Landmen are responsible for facilitating leases between oil and gas companies and mineral owners. A landman frequently travels the country to pursue lease opportunities in regions of interest to his or her firm or client, and must often conduct extensive research to secure the right to drill in a particular area. After an oil company identifies a promising location, the landman begins the negotiations process by researching the ownership of the land in question. This process can involve searching public records, visiting courthouses, and even going to the homes or workplaces of the identified landowners. If the land is owned by multiple parties, the landman will also need to locate and speak to each individual holding a percentage of ownership.
Often serving as a mineral owner’s first impression of the oil and gas company, landmen draw on refined communication skills to negotiate the ownership of a piece of land. After coming to an agreement regarding the lease or purchase of a property’s mineral rights, landowners are responsible for legally documenting the negotiation. The process involves creating or updating lease agreements, as well as other land management documents, including rental receipts, leasing reports, and title documents.

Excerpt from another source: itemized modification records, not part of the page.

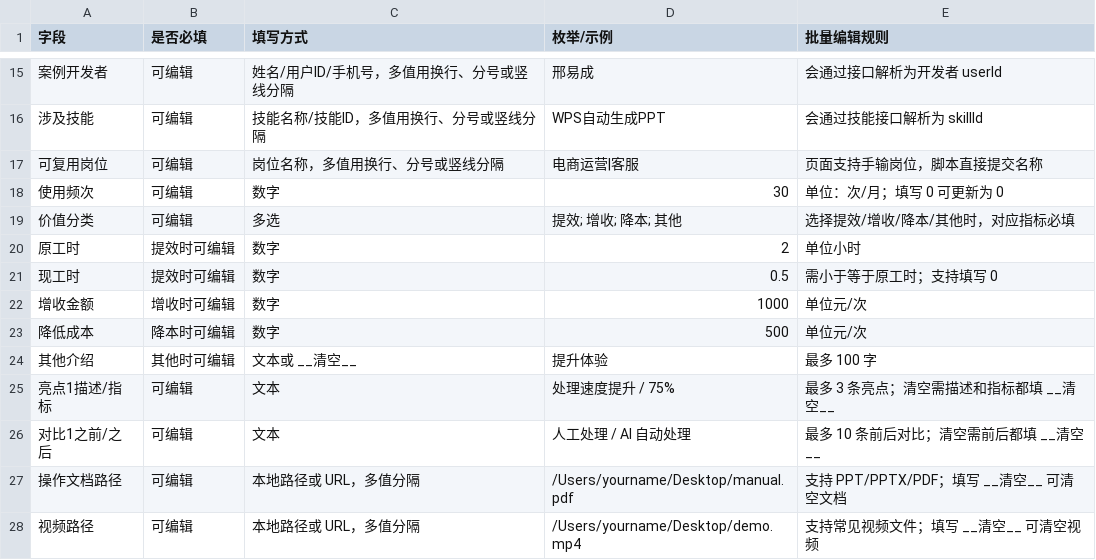
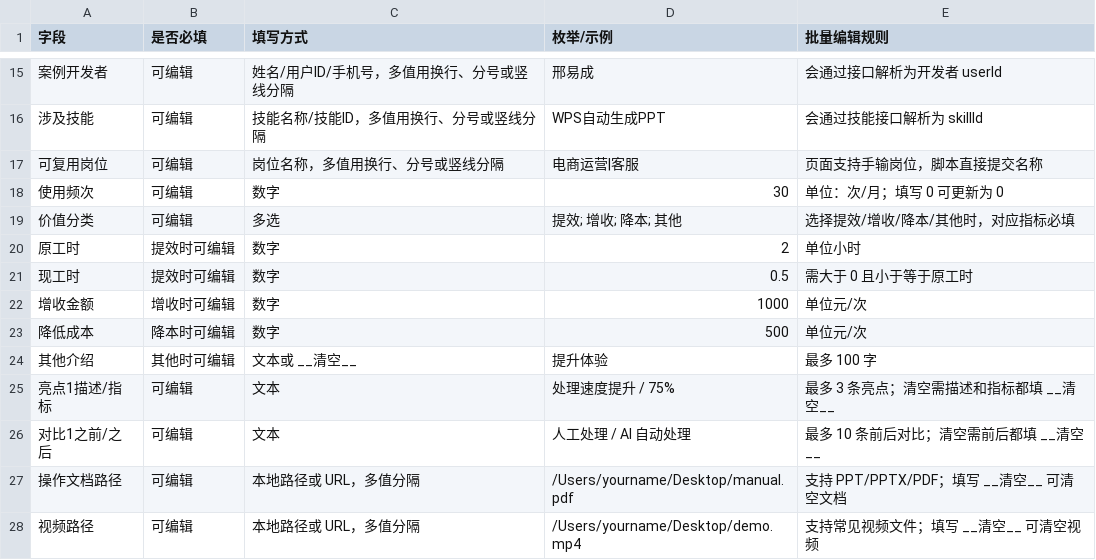
Before and after one commit to howtimeschange/crawshrimp, a CSV file: adapters/dasen-ops-assistant/templates/showcase-edit-field-guide.csv, drawn as a sheet; only a part is shown, gaps mark what is left out.

```diff
--- a/adapters/dasen-ops-assistant/templates/showcase-edit-field-guide.csv
+++ b/adapters/dasen-ops-assistant/templates/showcase-edit-field-guide.csv
@@ -20,3 +20,3 @@
 原工时,提效时可编辑,数字,2,单位小时
-现工时,提效时可编辑,数字,0.5,需小于等于原工时；支持填写 0
+现工时,提效时可编辑,数字,0.5,需大于 0 且小于等于原工时
 增收金额,增收时可编辑,数字,1000,单位元/次
```
Also changed, not shown: 33 other files.
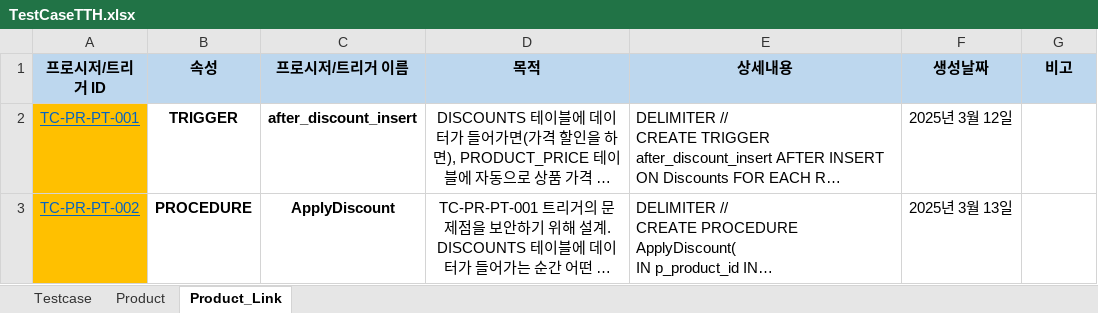
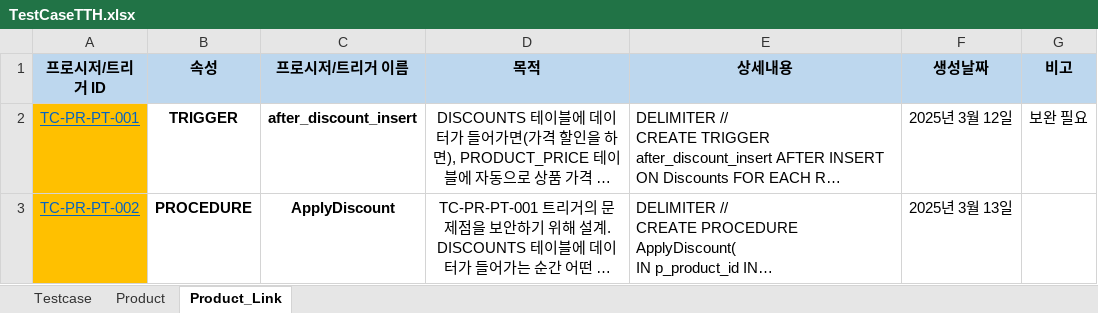
Before and after one commit to Piseumo/sodam, an Excel workbook: TestCase/TestCaseTTH.xlsx, sheet Product_Link, drawn as a sheet; only a part is shown; long unchanged cells end in …; values as stored, in another font and other column widths than the file's, no borders; the diff covers the shown part only; the diff names each change by its address in the sheet, - before the commit and + after, or states it on an @@ line.

```diff
--- a/TestCase/TestCaseTTH.xlsx (sheet Product_Link)
+++ b/TestCase/TestCaseTTH.xlsx (sheet Product_Link)
-G2 (비고): (empty)
+G2 (비고): 보완 필요
```
Also changed, not shown: 4 added rows, 2 edited cells and cell formats elsewhere in this sheet, sheet Product, sheet Testcase.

In 2015, CNN Money and PayScale ranked the landman role third in their list of the top 100 jobs in America, projecting job growth of 13 percent over the next decade. At a minimum, landmen possess paralegal certification or an associate degree in land management. However, they may increase their marketability with a bachelor’s in land management, geology, economics, or another related field, and may choose to supplement a four-year degree with a certificate in land management. Some landmen may also have an academic background in law.